14.2 Standard Deviation
14.3 Combining Random Variables
14.4 The Binomial Model
14.5 Modeling the Binomial with a Normal Model
*14.6 The Poisson Model
14.7 Continuous Random Variables
Review of Part IV Randomness and Probability
PART V. FROM THE DATA AT HAND TO THE WORLD AT LARGE
15. Sampling Distribution Models
15.1 Sampling Distribution of a Proportion
15.2 When Does the Normal Model Work? Assumptions and Conditions
15.3 The Sampling Distribution of Other Statistics
15.4 The Central Limit Theorem: The Fundamental Theorem of Statistics
15.5 Sampling Distributions: A Summary
16. Confidence Intervals for Proportions
16.1 A Confidence Interval
16.2 Interpreting Confidence Intervals: What Does 95% Confidence Really Mean?
16.3 Margin of Error: Certainty vs. Precision
16.4 Assumptions and Conditions
17. Testing Hypotheses About Proportions
17.3 The Reasoning of Hypothesis Testing
17.4 Alternative Alternatives
17.5 P-Values and Decisions: What to Tell About a Hypothesis Test
18. Inferences About Means
18.1: Getting Started: The Central Limit Theorem (Again)
18.2: Gosset's t
18.3 Interpreting Confidence Intervals
18.4 A Hypothesis Test for the Mean
18.5 Choosing the Sample Size
19. More About Tests and Intervals
19.1 Choosing Hypotheses
19.2 How to Think About P Values
19.3 Alpha Levels
19.4 Practical vs. Statistical Significance
19.5 Critical Values Again
Review of Part V From the Data at Hand to the World at Large
PART VI. LEARNING ABOUT THE WORLD
20. Comparing Groups
20.1 The Variance of a Difference
20.2 The Standard Deviation of the Difference Between Two Proportions
20.3 Assumptions and Conditions for Comparing Proportions
20.4 The Sampling Distribution of the Difference between Two Proportions
20.5 Comparing Two Means

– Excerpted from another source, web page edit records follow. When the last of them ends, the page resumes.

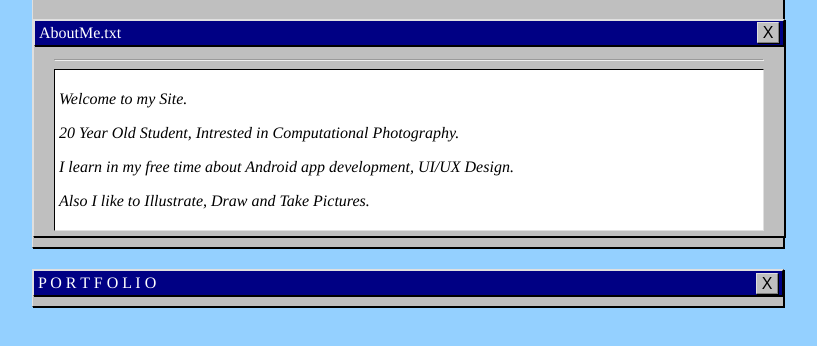
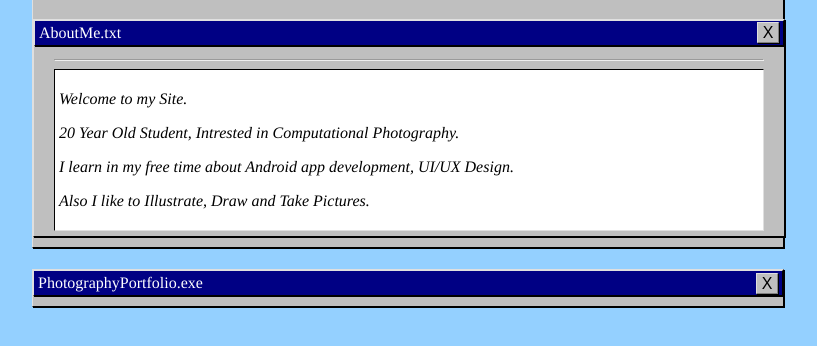
Before and after one commit to snajdovski/snajdovski.github.io, a plain HTML site: page index.html in a window 1280 px wide. Shown: the part 72-418 px from the top of the page, without its empty margins (232-1049 px from the left). Drawn offline with Linux system fonts and the light colour scheme.

Commit message:
Update index.html

```diff
--- a/index.html
+++ b/index.html
@@ -49,7 +49,7 @@
   <div class="aesthetic-windows-95-modal-title-bar">
 
     <div class="aesthetic-windows-95-modal-title-bar-text">
-      P O R T F O L I O
+     PhotographyPortfolio.exe
     </div>
 
     <div class="aesthetic-windows-95-modal-title-bar-controls">
```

20.6 The Two-Sample t-Test: Testing for the Difference Between Two Means
20.7 The Two Sample z-Test: Testing for the Difference between Proportions

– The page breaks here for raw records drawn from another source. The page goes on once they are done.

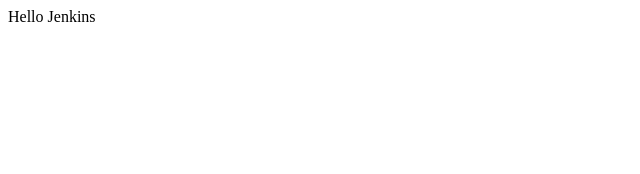
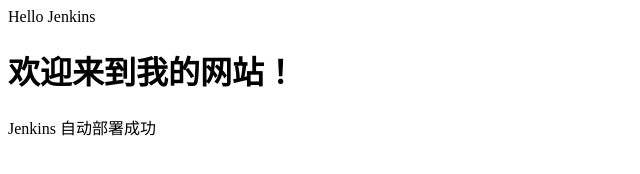
Before and after one commit to 2609452938g-dev/demo, a plain HTML site: page index.html in a window 1280 px wide. Shown: the whole page, without its empty margins (0-640 px from the left). Drawn offline with Linux system fonts and the light colour scheme.

Commit message:
Update index.html

```diff
--- a/index.html
+++ b/index.html
@@ -1 +1,11 @@
 Hello Jenkins
+<!DOCTYPE html>
+<html>
+<head>
+    <title>我的网站</title>
+</head>
+<body>
+    <h1>欢迎来到我的网站！</h1>
+    <p>Jenkins 自动部署成功</p>
+</body>
+</html>
```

20.8 The Pooled t-Test: Everyone into the Pool?
21. Paired Samples and Blocks
21.1 Paired Data
21.2 Assumptions and Conditions
21.3 Confidence Intervals for Matched Pairs

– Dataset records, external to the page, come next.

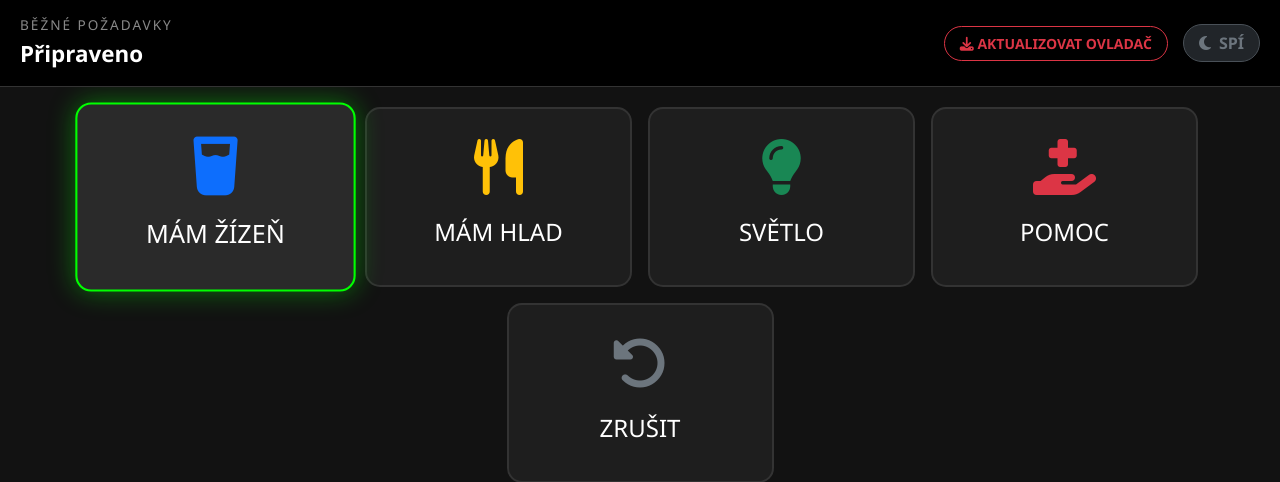
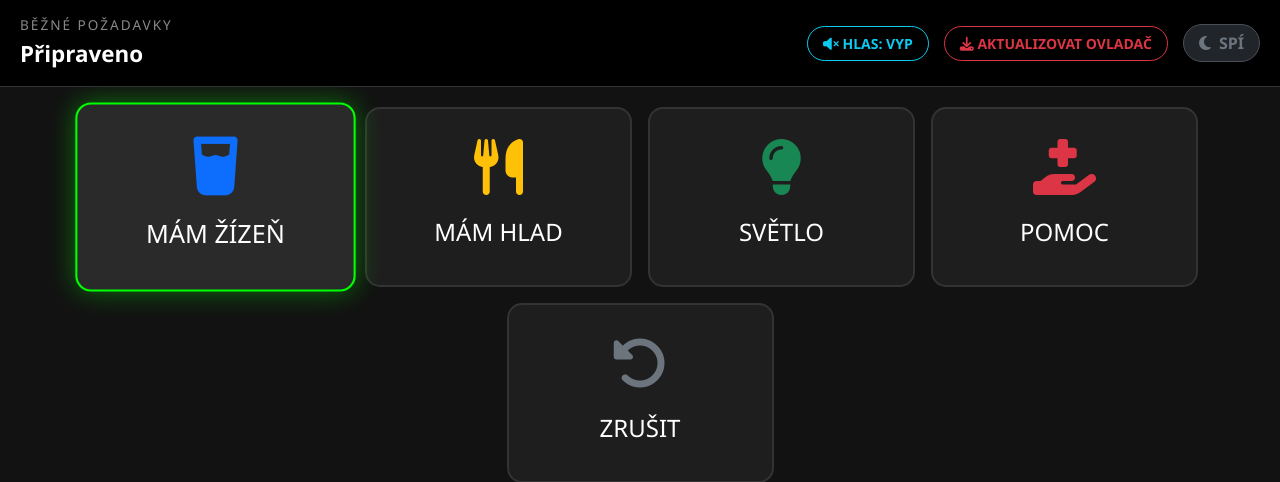
Before and after one commit to lukaskrevky-hub/rpi, a Flask app: page / in a window 1280 px wide. Shown: the top 482 px of the page. Run offline with Flask 3, Linux system fonts and the light colour scheme.

Commit message:
Update index.html

```diff
--- a/templates/index.html
+++ b/templates/index.html
@@ -30,6 +30,10 @@
         </div>
 
         <div style="display: flex; gap: 15px; align-items: center;">
+
+            <button id="tts-button" class="btn btn-outline-info btn-sm" onclick="toggleTts()" style="border-radius: 50px; padding: 6px 15px; font-weight: bold; box-shadow: 0 0 10px rgba(0,0,0,0.3);">
+                <i class="fa-solid fa-volume-xmark"></i> HLAS: VYP
+            </button>
 
             <button class="btn btn-outline-danger btn-sm" onclick="triggerOta()" style="border-radius: 50px; padding: 6px 15px; font-weight: bold; box-shadow: 0 0 10px rgba(0,0,0,0.3);">
                 <i class="fa-solid fa-download"></i> AKTUALIZOVAT OVLADAČ
@@ -205,6 +209,20 @@
                 resetBtn.style.display = "none";
             }
 
+            // NOVÉ: AKTUALIZACE TLAČÍTKA HLASOVÉHO ASISTENTA (TTS)
+            const ttsBtn = document.getElementById('tts-button');
+            if (ttsBtn) {
+                // Pokud nám Python pošle, že je čtení aktivní...
+                if (data.tts_enabled) {
+                    ttsBtn.classList.replace('btn-outline-info', 'btn-info'); // Plná modrá barva pro aktivní stav
+                    ttsBtn.innerHTML = '<i class="fa-solid fa-volume-high"></i> HLAS: ZAP';
+                } else {
+                    // Pokud je čtení vypnuté...
+                    ttsBtn.classList.replace('btn-info', 'btn-outline-info'); // Pouze obrys pro neaktivní stav
+                    ttsBtn.innerHTML = '<i class="fa-solid fa-volume-xmark"></i> HLAS: VYP';
+                }
+            }
+
             // AKTUALIZACE STAVU ESP32 (Odznak nahoře vpravo)
             const badge = document.getElementById('connection-indicator');
             const icon = badge.querySelector('i');
@@ -245,6 +263,9 @@
         // Odešle na server povel, aby připravil aktualizační balíček (firmware) pro ESP32 ovladač
         function triggerOta() { fetch('/api/ota', { method: 'POST' }); }
 
+        // NOVÉ: Odešle na server povel pro zapnutí/vypnutí čtení obrazovky (TTS)
+        function toggleTts() { fetch('/api/tts_toggle', { method: 'POST' }); }
+
         // --- NEJDŮLEŽITĚJŠÍ ŘÁDEK SYSTÉMU ---
         // Funkce setInterval zajistí, že se naše hlavní smyčka updateStatus() bude spouštět neustále dokola, přesně každých 300 milisekund (cca 3x za vteřinu).
         // Díky tomu webové rozhraní okamžitě reaguje na pohyby joysticku v pacientově ruce, ačkoliv jde přes bezdrátovou síť.
```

22. Comparing Counts
22.1 Goodness-of-Fit Tests
22.2 Chi-Square Test of Homogeneity
22.3 Examining the Residuals
22.4 Chi-Square Test of Independence
23. Inferences for Regression
23.1 The Population and the Sample
23.2 Assumptions and Conditions
23.3 Intuition About Regression Inference
23.4 Regression Inference
23.5 Standard Errors for Predicted Values
23.6 Confidence Intervals for
23.7* Logistic Regression
Review of Part VI. Learning About the World
PART VII. INFERENCE WHEN VARIABLES ARE RELATED
24. Analysis of Variance
24.1 Testing Whether the Means of Several Groups Are Equal
24.2 The ANOVA Table
24.3 Plot the Data . . .
24.4 Comparing Means
25. Multiple Regression
25.1 Two Predictors
25.2 What Multiple Regression Coefficients Mean
25.3 The Multiple Regression Model
25.4 Multiple Regression Inference
25.5 Comparing Multiple Regression Models
B. Photo Acknowledgments
D. Tables and Selected Formulas
*Indicates an optional chapter